Textbooks now cost college students an average of almost $1,000/year. According to the Chronicle of Higher Education (2011), about seven out of ten college students skip buying one or more textbooks because it’s too expensive, even though they know not reading the textbook will lower their grades.
Students also can feel burdened because publishers put out new editions that instructors require, and some textbooks come bundled with extras (like CDs and passwords).
The good news is, there are more ways than ever to get your college textbooks, many of which are considerably cheaper than the publisher’s print list price.

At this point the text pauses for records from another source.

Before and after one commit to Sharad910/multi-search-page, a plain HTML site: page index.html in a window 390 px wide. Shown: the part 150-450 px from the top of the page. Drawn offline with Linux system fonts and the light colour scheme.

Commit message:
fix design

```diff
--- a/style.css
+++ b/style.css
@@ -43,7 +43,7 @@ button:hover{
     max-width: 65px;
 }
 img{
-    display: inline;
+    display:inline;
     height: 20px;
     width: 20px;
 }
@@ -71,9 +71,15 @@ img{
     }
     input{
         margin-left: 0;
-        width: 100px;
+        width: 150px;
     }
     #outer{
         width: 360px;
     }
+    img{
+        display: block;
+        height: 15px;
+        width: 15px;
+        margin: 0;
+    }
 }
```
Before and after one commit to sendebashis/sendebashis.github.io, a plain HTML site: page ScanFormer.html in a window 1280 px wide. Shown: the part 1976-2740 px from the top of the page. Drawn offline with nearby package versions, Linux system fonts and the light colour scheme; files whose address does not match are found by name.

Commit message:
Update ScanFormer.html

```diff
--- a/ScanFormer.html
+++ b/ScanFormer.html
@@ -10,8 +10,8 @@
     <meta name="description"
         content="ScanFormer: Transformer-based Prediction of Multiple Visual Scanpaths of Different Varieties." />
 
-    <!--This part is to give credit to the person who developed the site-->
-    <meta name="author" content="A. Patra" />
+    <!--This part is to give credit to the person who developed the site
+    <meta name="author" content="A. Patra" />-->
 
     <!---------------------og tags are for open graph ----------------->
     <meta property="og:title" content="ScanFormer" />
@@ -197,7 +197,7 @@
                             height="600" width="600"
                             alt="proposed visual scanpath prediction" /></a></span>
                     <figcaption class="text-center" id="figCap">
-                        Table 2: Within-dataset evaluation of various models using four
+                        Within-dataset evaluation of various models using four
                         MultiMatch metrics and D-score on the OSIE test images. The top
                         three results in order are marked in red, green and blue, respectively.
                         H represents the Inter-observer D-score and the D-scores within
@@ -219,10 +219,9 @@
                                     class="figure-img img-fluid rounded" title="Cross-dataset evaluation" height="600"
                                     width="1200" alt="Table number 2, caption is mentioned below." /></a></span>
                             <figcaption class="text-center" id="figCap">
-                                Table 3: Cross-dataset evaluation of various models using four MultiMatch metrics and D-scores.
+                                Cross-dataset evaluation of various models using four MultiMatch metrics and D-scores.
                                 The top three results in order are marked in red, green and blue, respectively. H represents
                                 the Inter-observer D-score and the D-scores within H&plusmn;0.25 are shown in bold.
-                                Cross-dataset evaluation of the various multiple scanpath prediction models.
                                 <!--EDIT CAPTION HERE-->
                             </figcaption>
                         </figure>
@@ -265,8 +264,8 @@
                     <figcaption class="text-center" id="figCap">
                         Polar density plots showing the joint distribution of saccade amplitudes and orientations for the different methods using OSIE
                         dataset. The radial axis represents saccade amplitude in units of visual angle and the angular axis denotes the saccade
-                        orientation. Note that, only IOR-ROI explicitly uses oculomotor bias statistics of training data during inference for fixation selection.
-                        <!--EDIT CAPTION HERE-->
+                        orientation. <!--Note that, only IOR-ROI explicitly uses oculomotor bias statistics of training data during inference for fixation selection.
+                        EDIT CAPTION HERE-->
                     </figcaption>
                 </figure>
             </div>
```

The following suggestions are adapted from Laura Coffey’s excellent article, “11 Ways to Beat the System when Buying College Textbooks” from Today.
- Get to the college bookstore early to beat the crowds and snatch up whatever used textbook copies are available.
- Use the ISBN numbers to comparison shop online. Several large reputable sites, such as Amazon, Barnes and Noble, and eBay offer textbooks, and other sites such as book.ly do the comparison shopping for you. See Coffey’s article for a full list of sites to check.
- Consider ebooks. Though most students still prefer print textbooks, ebooks are much cheaper. Some ebook platforms even allow you to highlight text and take notes. One notable platform is the Amazon Kindle app, which does not require a Kindle. It can be downloaded to your PC, Mac, tablet, or smartphone.
- Rent your textbooks in print or online. Several services like BookRenter.com and Chegg.com offer print rentals. Others like Kindle Textbook Rental offer e-versions, which can be rented for 30, 60, 90, or 120 days, the length of the standard semester. Rental prices can be up to 40% cheaper than buying, and you don’t have to worry about unloading the textbook when the course is over.
- Check out CourseSmart.com. Five major textbook publishers, including John Wiley & Sons, have banded together to offer textbooks in a cheaper e-book format.
- Take advantage of Project Gutenberg, the first producer of free e-books. It specializes in making available works whose copyright has expired. This includes many classics of literature. It has a catalogue of 42,000 books.
Article by: Coventry Kessler